This static graph of changes in CO2 concentrations goes back 400,000 years, showing the dramatic spike in recent years.

This interactive visualization from the NASA Earth Observatory website compares Arctic sea ice minimum extent from 1984 to that of 2012.

This video discusses impacts that the Midwestern US is experiencing due to climate change. It describes how climate change is affecting agriculture, tourism, drought and flood, water cycles and freshwater availability, the spread of invasive species and disease, as well as other topics.

This simulation provides scenarios for exploring the principles of climate dynamics from a multi-disciplinary perspective. Interconnections among climate issues, public stakeholders, and the governance spheres are investigated through creative simulations designed to help students understand international climate change negotiations.

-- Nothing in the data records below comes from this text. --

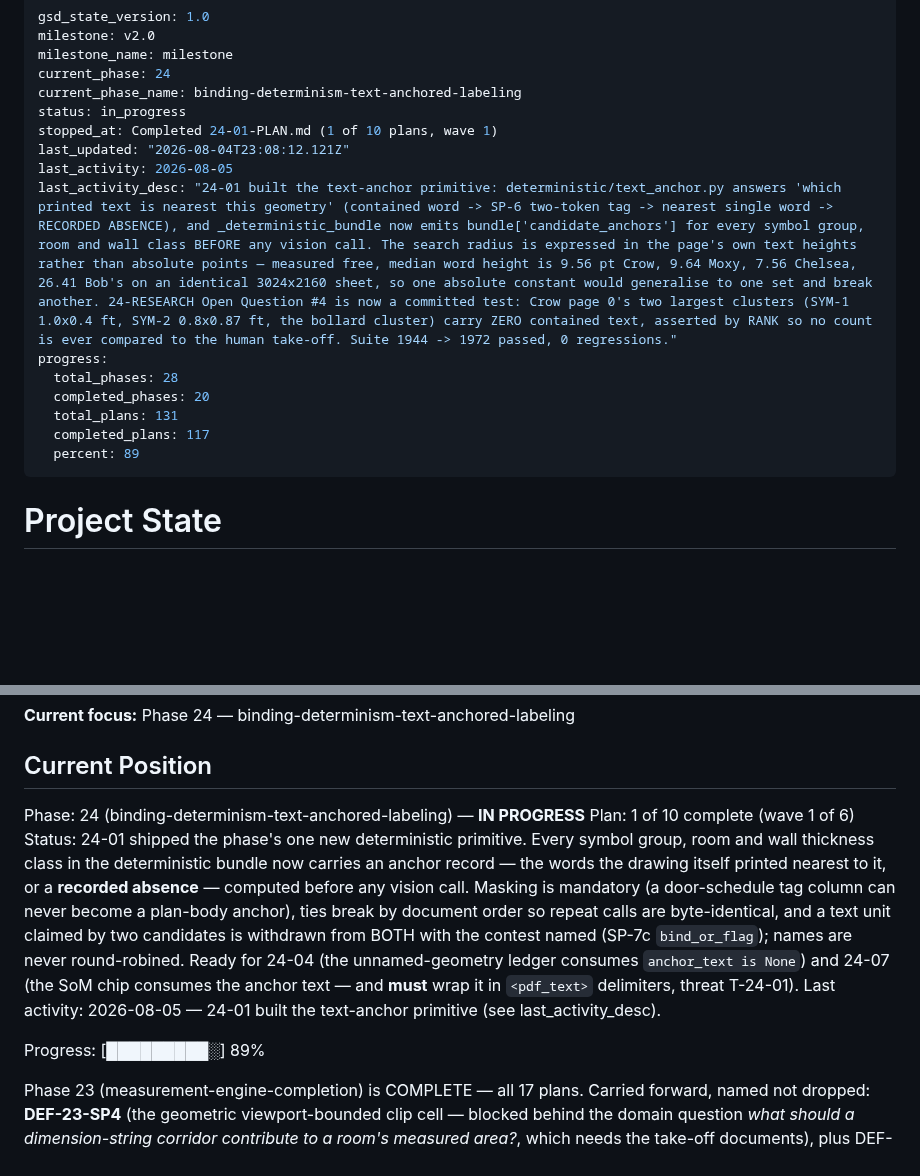
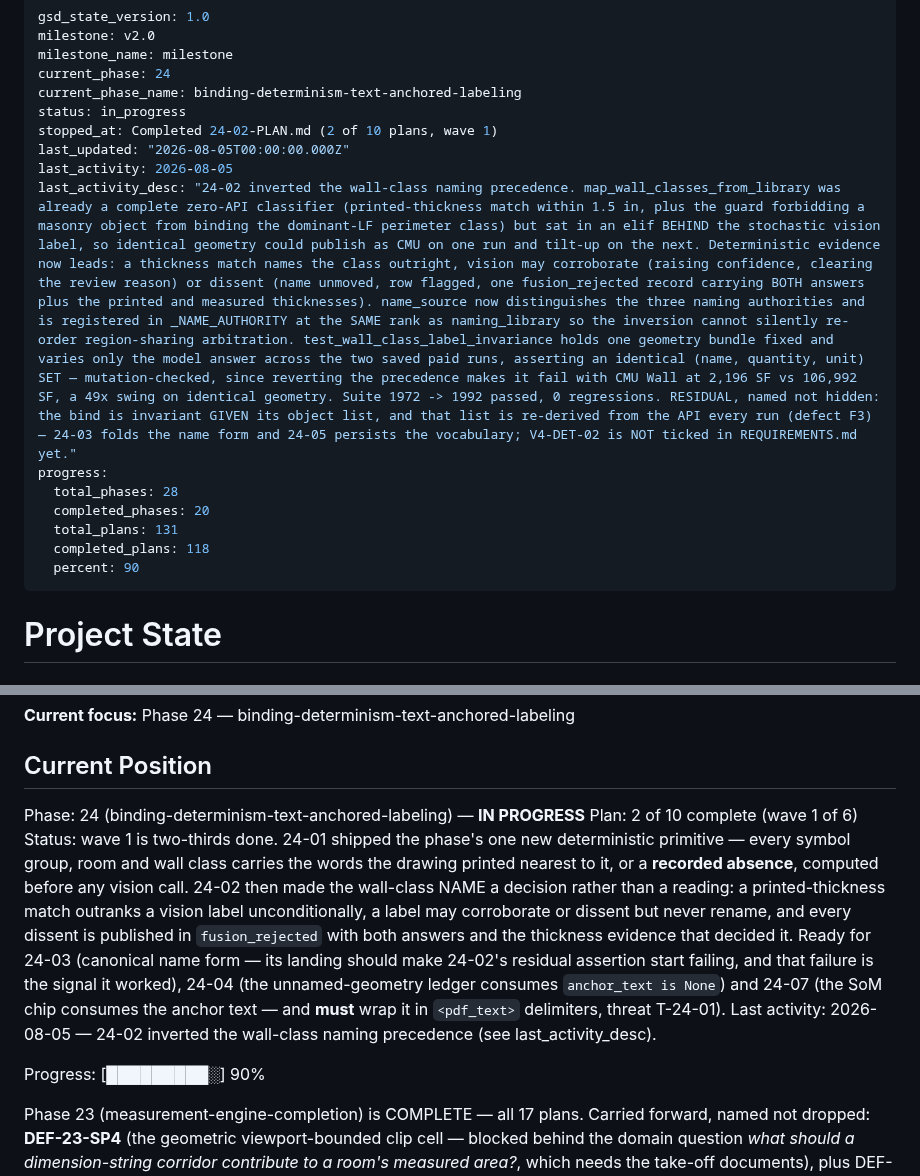
Before and after one commit to Zaman152/Bobby-Tailor-Automation-2.0, a Markdown page: .planning/STATE.md, 2 parts joined by grey strips. Drawn GitHub-style; blank space fills up the shorter version.

Commit message:
docs(24-02): complete wall-class precedence inversion plan
SUMMARY, STATE and ROADMAP for 24-02. Deterministic evidence now leads the
wall-class naming decision; the stochastic label corroborates or dissents but
never renames, and every dissent is published with the evidence that beat it.

Recorded honestly rather than claimed:
- V4-DET-02 is NOT ticked in REQUIREMENTS.md. This plan delivers the DECISION
  half — the bind is invariant GIVEN its object list, and that list is still
  re-derived from the API every run (defect F3). 24-03 folds the name form,
  24-05 persists the vocabulary, 24-10 verifies the whole requirement.
- The residual is a runnable assertion, not a note: when 24-03/24-05 land, the
  differential's third-class residual assertion should START failing, and that
  failure is the signal those plans worked. It must be updated deliberately,
  not deleted.
- 5 deviations logged (2 missing-critical, 2 bugs, 1 process), plus one
  DEFERRED and explicitly not fixed: `_min_confidence(x, None)` collapses every
  deterministically-named wall row to `low`. Pre-existing, outside this plan's
  fence, pinned by a rank-based assertion so the fix will not break the test.
- No accuracy claim is made or measurable here. Nothing was compared to golden.

Suite 1972 -> 1992 passed / 1 skipped / 2 deselected, 0 regressions, +20 tests.
`.planning/paid-run-evidence/` untouched throughout (0 porcelain entries).

Co-Authored-By: Claude Fable 5 <noreply@anthropic.com>

```diff
--- a/.planning/STATE.md
+++ b/.planning/STATE.md
@@ -5,16 +5,16 @@ milestone_name: milestone
 current_phase: 24
 current_phase_name: binding-determinism-text-anchored-labeling
 status: in_progress
-stopped_at: Completed 24-01-PLAN.md (1 of 10 plans, wave 1)
-last_updated: "2026-08-04T23:08:12.121Z"
+stopped_at: Completed 24-02-PLAN.md (2 of 10 plans, wave 1)
+last_updated: "2026-08-05T00:00:00.000Z"
 last_activity: 2026-08-05
-last_activity_desc: "24-01 built the text-anchor primitive: deterministic/text_anchor.py answers 'which printed text is nearest this geometry' (contained word -> SP-6 two-token tag -> nearest single word -> RECORDED ABSENCE), and _deterministic_bundle now emits bundle['candidate_anchors'] for every symbol group, room and wall class BEFORE any vision call. The search radius is expressed in the page's own text heights rather than absolute points — measured free, median word height is 9.56 pt Crow, 9.64 Moxy, 7.56 Chelsea, 26.41 Bob's on an identical 3024x2160 sheet, so one absolute constant would generalise to one set and break another. 24-RESEARCH Open Question #4 is now a committed test: Crow page 0's two largest clusters (SYM-1 1.0x0.4 ft, SYM-2 0.8x0.87 ft, the bollard cluster) carry ZERO contained text, asserted by RANK so no count is ever compared to the human take-off. Suite 1944 -> 1972 passed, 0 regressions."
+last_activity_desc: "24-02 inverted the wall-class naming precedence. map_wall_classes_from_library was already a complete zero-API classifier (printed-thickness match within 1.5 in, plus the guard forbidding a masonry object from binding the dominant-LF perimeter class) but sat in an elif BEHIND the stochastic vision label, so identical geometry could publish as CMU on one run and tilt-up on the next. Deterministic evidence now leads: a thickness match names the class outright, vision may corroborate (raising confidence, clearing the review reason) or dissent (name unmoved, row flagged, one fusion_rejected record carrying BOTH answers plus the printed and measured thicknesses). name_source now distinguishes the three naming authorities and is registered in _NAME_AUTHORITY at the SAME rank as naming_library so the inversion cannot silently re-order region-sharing arbitration. test_wall_class_label_invariance holds one geometry bundle fixed and varies only the model answer across the two saved paid runs, asserting an identical (name, quantity, unit) SET — mutation-checked, since reverting the precedence makes it fail with CMU Wall at 2,196 SF vs 106,992 SF, a 49x swing on identical geometry. Suite 1972 -> 1992 passed, 0 regressions. RESIDUAL, named not hidden: the bind is invariant GIVEN its object list, and that list is re-derived from the API every run (defect F3) — 24-03 folds the name form and 24-05 persists the vocabulary; V4-DET-02 is NOT ticked in REQUIREMENTS.md yet."
 progress:
   total_phases: 28
   completed_phases: 20
   total_plans: 131
-  completed_plans: 117
-  percent: 89
+  completed_plans: 118
+  percent: 90
 ---
 
 # Project State
@@ -30,18 +30,20 @@ See: `.planning/PROJECT.md` (updated 2026-05-26)
 ## Current Position
 
 Phase: 24 (binding-determinism-text-anchored-labeling) — **IN PROGRESS**
-Plan: 1 of 10 complete (wave 1 of 6)
-Status: 24-01 shipped the phase's one new deterministic primitive. Every symbol group, room and wall
-thickness class in the deterministic bundle now carries an anchor record — the words the drawing
-itself printed nearest to it, or a **recorded absence** — computed before any vision call. Masking is
-mandatory (a door-schedule tag column can never become a plan-body anchor), ties break by document
-order so repeat calls are byte-identical, and a text unit claimed by two candidates is withdrawn from
-BOTH with the contest named (SP-7c `bind_or_flag`); names are never round-robined.
-Ready for 24-04 (the unnamed-geometry ledger consumes `anchor_text is None`) and 24-07 (the SoM chip
-consumes the anchor text — and **must** wrap it in `<pdf_text>` delimiters, threat T-24-01).
-Last activity: 2026-08-05 — 24-01 built the text-anchor primitive (see last_activity_desc).
+Plan: 2 of 10 complete (wave 1 of 6)
+Status: wave 1 is two-thirds done. 24-01 shipped the phase's one new deterministic primitive —
+every symbol group, room and wall class carries the words the drawing printed nearest to it, or a
+**recorded absence**, computed before any vision call. 24-02 then made the wall-class NAME a
+decision rather than a reading: a printed-thickness match outranks a vision label unconditionally,
+a label may corroborate or dissent but never rename, and every dissent is published in
+`fusion_rejected` with both answers and the thickness evidence that decided it.
+Ready for 24-03 (canonical name form — its landing should make 24-02's residual assertion start
+failing, and that failure is the signal it worked), 24-04 (the unnamed-geometry ledger consumes
+`anchor_text is None`) and 24-07 (the SoM chip consumes the anchor text — and **must** wrap it in
+`<pdf_text>` delimiters, threat T-24-01).
+Last activity: 2026-08-05 — 24-02 inverted the wall-class naming precedence (see last_activity_desc).
 
-Progress: [█████████░] 89%
+Progress: [█████████░] 90%
 
 Phase 23 (measurement-engine-completion) is COMPLETE — all 17 plans. Carried forward, named not
 dropped: **DEF-23-SP4** (the geometric viewport-bounded clip cell — blocked behind the domain question
```
Also changed, not shown: other parts of .planning/STATE.md (+6 -0 lines), .planning/ROADMAP.md (+2 -2 lines), 1 other file.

C-ROADS is a simplified version of a climate simulator. Its primary purpose is to help users understand the long-term climate effects (CO2 concentrations, global temperature, sea level rise) of various customized actions to reduce fossil fuel CO2 emissions, reduce deforestation, and grow more trees. Students can ask multiple, customized what-if questions and understand why the system reacts as it does.

This animated visualization was created for the planetarium film 'Dynamic Earth'. It illustrates the trail of energy that flows from atmospheric wind currents to ocean currents.

In this interactive simulation, students can explore global CO2 emissions displayed by different continents/countries and plotted based on the GDP. A map view is also accessible.

This is the first of three short videos showcasing the dramatic changes in Alaska's marine ecosystems. This introduction to the impacts of climate change in Alaska includes interviews with Alaska Natives, commentary by scientists, and footage from Alaska's Arctic.

The Climate Momentum Simulation allows users to quickly compare the resulting sea level rise, temperature change, atmospheric CO2, and global CO2 emissions from six different policy options projected out to 2100.

This short, time-lapse video shows the changes in the Columbia Glacier from May 12, 2007 to August 20, 2010. Narration provides general description of the geophysical dynamics and processes.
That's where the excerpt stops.